Glen said...

Thanks for the great memories from a seemingly simpler time. I remember the same kinds of experiences from Christmases of my youth. While a lot of that magic is lost in all the commercialism you pointed out, I'm hoping that there is still a little bit of that old Christmas feeling in the experiences of kids today. I know they're a lot more in tune with the retail world and everything is so technology-based these days (computers, video games, cell phones all connected to the web...), but I'd like to think that some kids still wake up early on Christmas morning and wonder at all the great presents under the tree that were left by Santa. One can hope, right?

Cathy Scibelli said...

I'm betting your girls have that sense of wonder, along with some great old-fashioned values, thanks to you and your wife. One day they'll be writing blogs like this.

Linda said...

Hi, Cathy, what fun your blog post is! I so enjoyed recalling so many things I'd forgotten about my own Christmases past. :)

Thanks for the comment you left over at my memoir blog. I look forward to getting better acquainted with you and your blog in 2012.

And thanks to Samantha for introducing us to each other.

Linda Thomas

Cathy Scibelli said...

Thank you Linda! And I'd like to join you in thanking Samantha for "introducing" us. I've had more time today to look further at your memoir blog and I can see I'm really going to enjoy following your postings. Thanks for helping my New Year get off to a positive and exciting start! :-)

Samantha said...

You're welcome! I am so happy to have introduced you. Here's to the wonderful power of networking . . . . .!

Lucy.south said...

Wow, I sure missed a lot of time with you during Christmas. I had colorforms too! The one I remember the best was about the weather and how to dress. I so loved it, since Romper Room would talk about the same kind of weather stuff and I knew what to wear, woo hoo.
I was soooo spoiled by Santa Claus.
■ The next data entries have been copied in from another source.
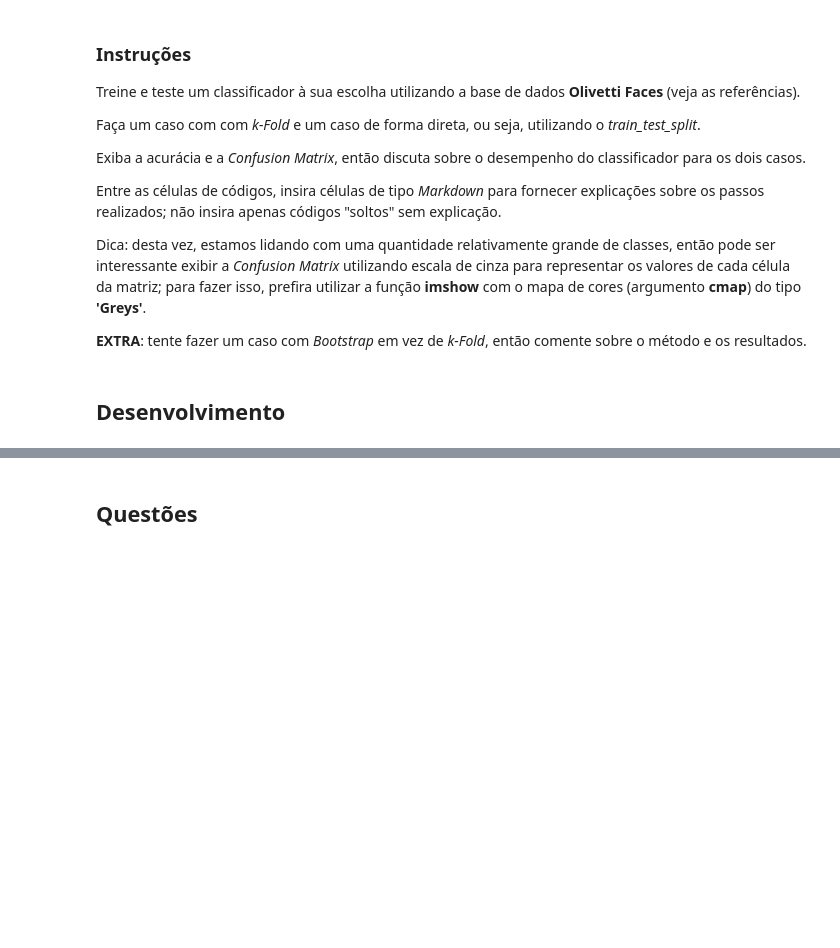
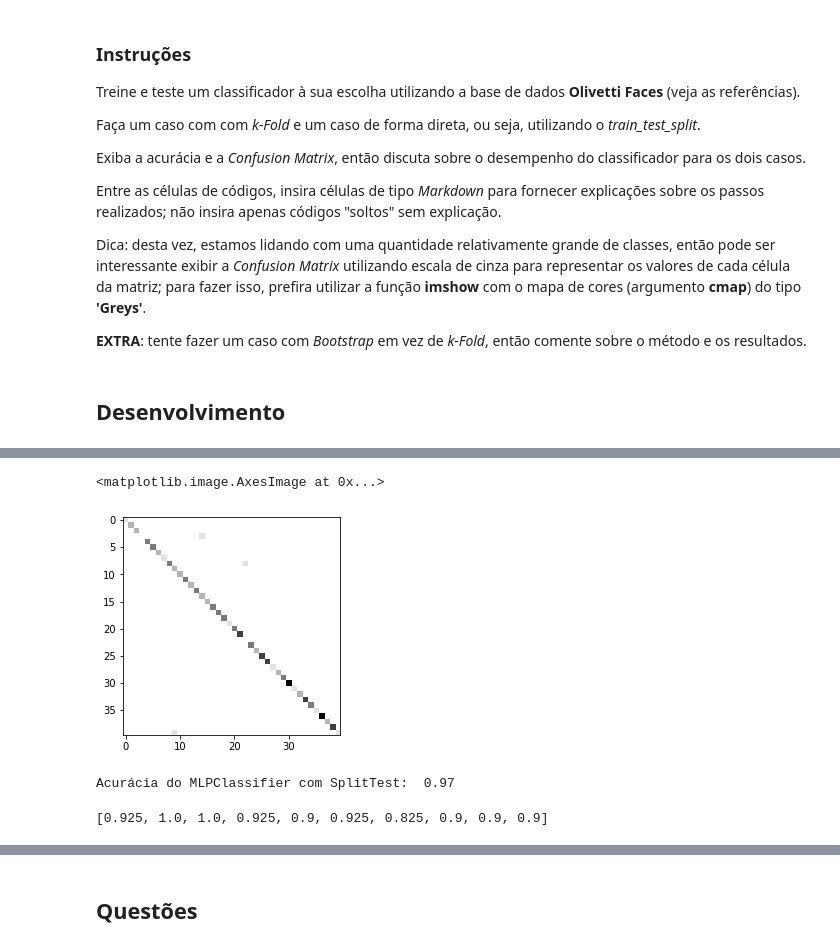
Before and after one commit to Lucasslimam/Sistemas-Inteligentes, a Jupyter notebook: Lab2/EC_2.ipynb, the cells around one changed output, grey strips where cells are left out. Saved outputs shown, nothing was run; the diff lists cells and outputs as text; code cells hidden in the pictures; blank space fills up the shorter version.

```diff
--- a/Lab2/EC_2.ipynb
+++ b/Lab2/EC_2.ipynb
@@ -32,0 +80,2 @@ Dica: desta vez, estamos lidando com uma quantidade relativamente grande de clas
+# %%
+faces_target = olivetti_faces.target
@@ -32,0 +92,15 @@ Dica: desta vez, estamos lidando com uma quantidade relativamente grande de clas
+# %%
+from sklearn.metrics import accuracy_score
+from sklearn.metrics import confusion_matrix
+
+y_pred_ANN = ANN.predict(x_test)
+acc_score = accuracy_score(y_test, y_pred_ANN)
+conf_matrix = confusion_matrix(y_test, y_pred_ANN)
+plt.imshow(conf_matrix, cmap='Greys')
+# %% [output]
+<matplotlib.image.AxesImage at 0x...>
+[figure, added]
+# %%
+print('Acurácia do MLPClassifier com SplitTest: ', acc_score)
+# %% [output]
+Acurácia do MLPClassifier com SplitTest:  0.97
@@ -32,0 +121,4 @@ Dica: desta vez, estamos lidando com uma quantidade relativamente grande de clas
+# %%
+print(acc)
+# %% [output]
+[0.925, 1.0, 1.0, 0.925, 0.9, 0.925, 0.825, 0.9, 0.9, 0.9]
```
Also changed, not shown: parts of 9 cells of this notebook, 1 other file.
My parents were all about the struggle throughout the year, but celebration at Christmas was so very important. This year I lavished the gifts on my grandchild as my children did not want to be given gifts they could not afford to reciprocate. This was bittersweet. I had such a simple Christmas, silent and holy. My grandchild attended Midnight Mass and God gave me such a beautiful gift looking into her soul that night, oh my gosh. She is a sweetheart of love and tenderness. So, although simple and different, it may have been my best yet. I worry at times about why my offspring do not plan for the festivities of Christmas as their generations before them, but I am reminded that all is in God's time and they are in His hands now.

Cathy Scibelli said...

What a beautiful story about your Christmas with Hope. I'm glad you made it such a special celebration for her, especially this year when she had to go through the holiday without her Mom. She reminds me so much of you, every time you post a picture of her on Facebook, it's like I'm looking through a time mirror, seeing you as a child.

And I understand how you feel about your kids not celebrating as we did, it's sad to see the ways in which society has been changing lately. But just keep praying and leave it in God's hands, as you said. We'll understand it all someday.